4.) Reconnect with your love of dance – and be inspired! 


By the end of the school term, I always find myself on the verge of burnout. I love what I do, but the relentlessness of the schedule, especially at the end of the year, can really wear me down! Summer, then, is a great time to reconnect with my most basic love of dance and find inspiration to take into the next season. Remind yourself why you got into this business in the first place: because you love, and find great joy in, the art of dance!Some of my favorite ideas include:

    • Take a dance class, or if none exist near you, try to organize a weekly meet-up of other dance teachers or alum from your studio and take turns leading class for one another.
    • Go to a professional dance show, or be inspired by online videos. Jacob’s Pillow Dance Interactive is one of my favorite archival dance sites, full of incredible dance videos from some of the world’s greatest choreographers and dance companies!
    • Catch up on all the articles you flagged in your email or saved on social media as you put off reading them during the hectic the school year.


5.) Allow yourself some physical recovery time.


Teaching dance is an intensely physical job. We can be on our feet for hours at a time, often demonstrating the same movement over and over again. We usually do not afford ourselves the luxury of a proper warm-up or cool-down, even though we preach the benefits of both to our students.  It can all take a physical toll on our bodies. Over the summer, invest in your physical recovery:

    • Make time in your schedule for bodywork, such as Pilates, yoga or Gyrotonic.
    • Start a regular stretching practice. Engage in gentle cross-training, like swimming or walking.
    • Treat yourself to a massage or reflexology. You may be able to trade services with a local practitioner if this seems out of your budget.
    • Try the movement practices in The Holistic Collection of Dance Activities for Creative Rest.
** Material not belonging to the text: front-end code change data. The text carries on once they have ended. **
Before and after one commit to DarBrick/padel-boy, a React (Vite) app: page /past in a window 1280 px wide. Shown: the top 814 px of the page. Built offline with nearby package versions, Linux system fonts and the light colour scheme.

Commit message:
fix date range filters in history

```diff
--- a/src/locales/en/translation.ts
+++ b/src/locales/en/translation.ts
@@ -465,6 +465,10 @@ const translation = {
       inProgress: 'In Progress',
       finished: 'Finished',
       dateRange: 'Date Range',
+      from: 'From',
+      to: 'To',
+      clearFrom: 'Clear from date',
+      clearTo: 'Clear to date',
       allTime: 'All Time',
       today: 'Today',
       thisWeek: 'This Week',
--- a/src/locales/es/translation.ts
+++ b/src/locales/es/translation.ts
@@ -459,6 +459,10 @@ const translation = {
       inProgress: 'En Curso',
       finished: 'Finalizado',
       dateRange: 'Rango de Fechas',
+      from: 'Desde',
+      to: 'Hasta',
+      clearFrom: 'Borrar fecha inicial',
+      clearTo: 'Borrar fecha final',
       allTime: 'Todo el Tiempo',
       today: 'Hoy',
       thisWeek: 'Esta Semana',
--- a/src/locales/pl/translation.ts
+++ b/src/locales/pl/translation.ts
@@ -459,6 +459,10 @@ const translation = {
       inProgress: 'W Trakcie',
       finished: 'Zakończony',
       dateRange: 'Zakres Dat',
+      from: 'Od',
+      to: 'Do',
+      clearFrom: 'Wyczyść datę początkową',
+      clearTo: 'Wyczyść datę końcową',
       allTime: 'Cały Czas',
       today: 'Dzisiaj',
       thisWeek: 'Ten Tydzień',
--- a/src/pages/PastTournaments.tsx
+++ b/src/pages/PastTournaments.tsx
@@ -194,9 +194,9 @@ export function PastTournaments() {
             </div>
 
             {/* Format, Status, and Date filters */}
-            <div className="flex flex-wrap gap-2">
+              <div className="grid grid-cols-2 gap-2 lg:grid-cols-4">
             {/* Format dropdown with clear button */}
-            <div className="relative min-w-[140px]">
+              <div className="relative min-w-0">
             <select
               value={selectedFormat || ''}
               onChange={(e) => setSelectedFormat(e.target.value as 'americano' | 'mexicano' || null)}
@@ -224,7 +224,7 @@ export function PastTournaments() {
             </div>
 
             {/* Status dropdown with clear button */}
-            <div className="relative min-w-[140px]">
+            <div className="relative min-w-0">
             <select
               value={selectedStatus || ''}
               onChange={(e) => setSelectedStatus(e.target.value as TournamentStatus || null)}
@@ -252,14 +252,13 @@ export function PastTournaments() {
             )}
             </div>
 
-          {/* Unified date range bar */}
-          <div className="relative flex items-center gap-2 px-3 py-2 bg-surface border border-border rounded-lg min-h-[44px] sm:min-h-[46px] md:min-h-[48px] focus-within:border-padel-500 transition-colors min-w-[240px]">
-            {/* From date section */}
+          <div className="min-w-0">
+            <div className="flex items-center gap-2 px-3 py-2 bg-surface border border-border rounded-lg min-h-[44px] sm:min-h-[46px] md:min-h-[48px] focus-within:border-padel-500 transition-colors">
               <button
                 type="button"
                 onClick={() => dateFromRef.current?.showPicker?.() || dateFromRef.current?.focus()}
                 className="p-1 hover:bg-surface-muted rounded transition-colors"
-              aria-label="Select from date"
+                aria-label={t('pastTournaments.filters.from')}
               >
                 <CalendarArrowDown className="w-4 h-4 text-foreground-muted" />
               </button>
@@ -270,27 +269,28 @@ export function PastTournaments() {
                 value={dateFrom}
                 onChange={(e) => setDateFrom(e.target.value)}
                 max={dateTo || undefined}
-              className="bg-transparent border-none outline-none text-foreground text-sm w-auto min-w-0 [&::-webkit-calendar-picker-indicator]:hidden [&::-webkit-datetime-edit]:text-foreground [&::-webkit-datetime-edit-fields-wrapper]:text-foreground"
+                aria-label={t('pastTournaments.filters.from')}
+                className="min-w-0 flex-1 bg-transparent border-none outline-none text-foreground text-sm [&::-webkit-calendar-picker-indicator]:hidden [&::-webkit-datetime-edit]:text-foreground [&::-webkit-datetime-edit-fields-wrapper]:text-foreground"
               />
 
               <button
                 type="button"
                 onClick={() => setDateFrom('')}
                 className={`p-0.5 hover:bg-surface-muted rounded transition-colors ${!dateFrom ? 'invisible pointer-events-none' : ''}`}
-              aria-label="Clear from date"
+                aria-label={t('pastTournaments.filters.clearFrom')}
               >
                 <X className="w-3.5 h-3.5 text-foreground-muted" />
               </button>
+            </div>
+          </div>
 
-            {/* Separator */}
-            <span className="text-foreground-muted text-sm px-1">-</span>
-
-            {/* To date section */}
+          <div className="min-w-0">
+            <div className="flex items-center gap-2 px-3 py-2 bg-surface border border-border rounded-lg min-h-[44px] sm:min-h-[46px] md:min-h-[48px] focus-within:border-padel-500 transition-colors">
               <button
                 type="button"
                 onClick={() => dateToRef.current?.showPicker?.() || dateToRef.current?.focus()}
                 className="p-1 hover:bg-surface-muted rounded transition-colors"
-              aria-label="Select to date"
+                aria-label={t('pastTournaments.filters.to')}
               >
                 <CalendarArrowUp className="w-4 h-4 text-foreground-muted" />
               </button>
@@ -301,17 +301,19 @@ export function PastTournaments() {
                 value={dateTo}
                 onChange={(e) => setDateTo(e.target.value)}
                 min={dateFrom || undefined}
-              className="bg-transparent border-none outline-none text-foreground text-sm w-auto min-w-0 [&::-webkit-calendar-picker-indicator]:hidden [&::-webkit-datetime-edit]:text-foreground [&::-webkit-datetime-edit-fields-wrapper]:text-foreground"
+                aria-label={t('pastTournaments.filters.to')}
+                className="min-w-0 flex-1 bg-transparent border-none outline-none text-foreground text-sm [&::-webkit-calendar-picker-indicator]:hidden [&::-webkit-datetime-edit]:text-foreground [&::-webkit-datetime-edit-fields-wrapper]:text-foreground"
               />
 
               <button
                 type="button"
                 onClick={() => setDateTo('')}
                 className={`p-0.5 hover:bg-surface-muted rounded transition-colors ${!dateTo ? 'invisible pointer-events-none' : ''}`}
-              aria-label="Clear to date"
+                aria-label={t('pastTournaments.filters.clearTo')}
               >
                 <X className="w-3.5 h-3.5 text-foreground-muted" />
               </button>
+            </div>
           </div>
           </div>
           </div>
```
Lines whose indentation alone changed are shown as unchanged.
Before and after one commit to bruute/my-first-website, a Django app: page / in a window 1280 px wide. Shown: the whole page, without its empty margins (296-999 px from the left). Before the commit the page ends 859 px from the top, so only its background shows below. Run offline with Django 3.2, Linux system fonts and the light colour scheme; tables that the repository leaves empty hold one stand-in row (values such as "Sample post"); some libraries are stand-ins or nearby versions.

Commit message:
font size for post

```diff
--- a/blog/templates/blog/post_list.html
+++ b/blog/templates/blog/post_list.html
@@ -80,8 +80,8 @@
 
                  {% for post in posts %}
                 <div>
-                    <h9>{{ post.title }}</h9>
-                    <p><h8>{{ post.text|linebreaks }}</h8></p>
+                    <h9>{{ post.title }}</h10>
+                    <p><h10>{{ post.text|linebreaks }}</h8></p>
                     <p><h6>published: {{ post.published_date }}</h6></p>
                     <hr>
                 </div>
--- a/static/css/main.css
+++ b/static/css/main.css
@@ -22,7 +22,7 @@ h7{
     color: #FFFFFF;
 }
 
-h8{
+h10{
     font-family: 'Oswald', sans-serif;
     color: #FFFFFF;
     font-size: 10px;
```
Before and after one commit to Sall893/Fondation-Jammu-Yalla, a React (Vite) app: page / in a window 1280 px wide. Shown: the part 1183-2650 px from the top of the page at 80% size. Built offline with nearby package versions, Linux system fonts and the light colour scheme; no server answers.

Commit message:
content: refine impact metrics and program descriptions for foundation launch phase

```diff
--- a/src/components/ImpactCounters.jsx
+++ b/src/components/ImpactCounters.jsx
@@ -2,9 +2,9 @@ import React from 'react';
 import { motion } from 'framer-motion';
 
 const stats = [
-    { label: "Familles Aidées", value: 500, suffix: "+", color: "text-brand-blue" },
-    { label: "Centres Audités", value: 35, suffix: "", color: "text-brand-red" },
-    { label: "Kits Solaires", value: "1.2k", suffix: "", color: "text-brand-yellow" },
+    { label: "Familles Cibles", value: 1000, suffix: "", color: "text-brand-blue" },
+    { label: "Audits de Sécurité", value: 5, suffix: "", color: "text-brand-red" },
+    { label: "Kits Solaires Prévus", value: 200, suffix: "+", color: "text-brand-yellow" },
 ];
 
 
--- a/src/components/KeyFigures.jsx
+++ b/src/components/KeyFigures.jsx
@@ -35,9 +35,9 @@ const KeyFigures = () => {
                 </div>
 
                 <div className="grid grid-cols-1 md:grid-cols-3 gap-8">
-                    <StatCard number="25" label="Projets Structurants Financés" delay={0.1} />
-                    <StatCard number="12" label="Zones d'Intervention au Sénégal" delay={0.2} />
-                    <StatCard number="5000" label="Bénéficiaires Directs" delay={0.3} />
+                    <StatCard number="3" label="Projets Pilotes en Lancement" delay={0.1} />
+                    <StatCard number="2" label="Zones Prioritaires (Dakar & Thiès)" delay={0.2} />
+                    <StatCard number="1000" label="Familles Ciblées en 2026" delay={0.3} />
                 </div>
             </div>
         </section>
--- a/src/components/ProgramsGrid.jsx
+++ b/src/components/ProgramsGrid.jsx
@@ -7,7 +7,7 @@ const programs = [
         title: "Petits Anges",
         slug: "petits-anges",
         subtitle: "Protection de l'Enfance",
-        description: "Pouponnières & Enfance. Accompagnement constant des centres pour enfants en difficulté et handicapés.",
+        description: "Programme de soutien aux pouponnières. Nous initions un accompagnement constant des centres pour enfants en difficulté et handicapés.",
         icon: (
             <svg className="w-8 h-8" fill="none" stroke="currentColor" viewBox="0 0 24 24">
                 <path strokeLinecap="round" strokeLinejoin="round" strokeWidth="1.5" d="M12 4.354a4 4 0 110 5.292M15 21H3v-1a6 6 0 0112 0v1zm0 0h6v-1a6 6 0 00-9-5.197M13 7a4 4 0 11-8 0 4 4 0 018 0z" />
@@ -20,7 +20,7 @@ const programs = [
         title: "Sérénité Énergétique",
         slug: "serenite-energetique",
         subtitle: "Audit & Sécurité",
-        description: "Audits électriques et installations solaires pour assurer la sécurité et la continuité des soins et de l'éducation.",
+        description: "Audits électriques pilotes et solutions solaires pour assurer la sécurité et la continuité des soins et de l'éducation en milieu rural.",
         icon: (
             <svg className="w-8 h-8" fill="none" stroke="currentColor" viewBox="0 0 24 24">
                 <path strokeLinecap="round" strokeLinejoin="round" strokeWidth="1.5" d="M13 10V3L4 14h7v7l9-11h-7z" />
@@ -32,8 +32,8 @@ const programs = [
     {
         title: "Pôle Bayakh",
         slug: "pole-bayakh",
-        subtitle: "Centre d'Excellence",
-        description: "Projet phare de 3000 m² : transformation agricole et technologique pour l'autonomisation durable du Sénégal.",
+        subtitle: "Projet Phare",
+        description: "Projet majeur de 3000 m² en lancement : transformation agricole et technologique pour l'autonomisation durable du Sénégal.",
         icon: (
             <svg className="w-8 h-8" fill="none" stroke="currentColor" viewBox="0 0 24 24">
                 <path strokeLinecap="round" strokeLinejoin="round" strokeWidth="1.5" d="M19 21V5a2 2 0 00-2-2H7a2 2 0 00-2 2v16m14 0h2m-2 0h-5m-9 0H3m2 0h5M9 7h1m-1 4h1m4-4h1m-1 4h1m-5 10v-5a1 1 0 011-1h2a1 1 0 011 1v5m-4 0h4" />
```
These gentle activities will help you find physical, mental, emotional, and creative rejuvenation.


6.) Make a self-reflection routine.


One of the most creative and satisfying times in my life was the 2 year in graduate school during which I kept a regular journal. I truly believe that taking the time to reflect, write, and find stillness each day made me a better dance teacher and choreographer. Unfortunately, life as a mom of young kids no longer allows for long mornings spent reflecting and doodling while savoring a cup of still-hot coffee. Instead, I am working on new ways to make self-reflection a part of my daily life in simple, manageable ways. I keep a small notebook in my purse so that I can jot down ideas and thoughts as they come to me. I take a few moments before and after I teach to set an intention for the class and think about what worked and what didn’t. I turn the radio off in the car from time to time, allowing myself some quiet time to think. These simple moments allow me to grow as a teacher and artist without adding extra work to my life!


More wellness resources for dance industry professionals

The Holistic Collection of Creative Rest Activities for Dancers: Making time for creative rest activities in our dance classes, rehearsals, or personal practice is an important way that we can keep our minds, bodies, and spirits refreshed and ready for whatever the dance industry throws at us next. The 15 dance activities in this collection use a combination of improvisation, meditation, and somatic movement experiences to help you easily embrace creative rest in your own life, and share it with your dancers. You will love the physical, emotional, mental, and creative restoration that you’ll find through adding these creative rest activities to your lesson plans, warm-up routine, or workout schedule.

Wellness Collection Blog Posts: 


Visit my Resources page for tools that support a holistic teaching and creative practice. Keep in touch by signing up for my quarterly newsletter, or join me on Facebook at The Holistic Dance Teacher.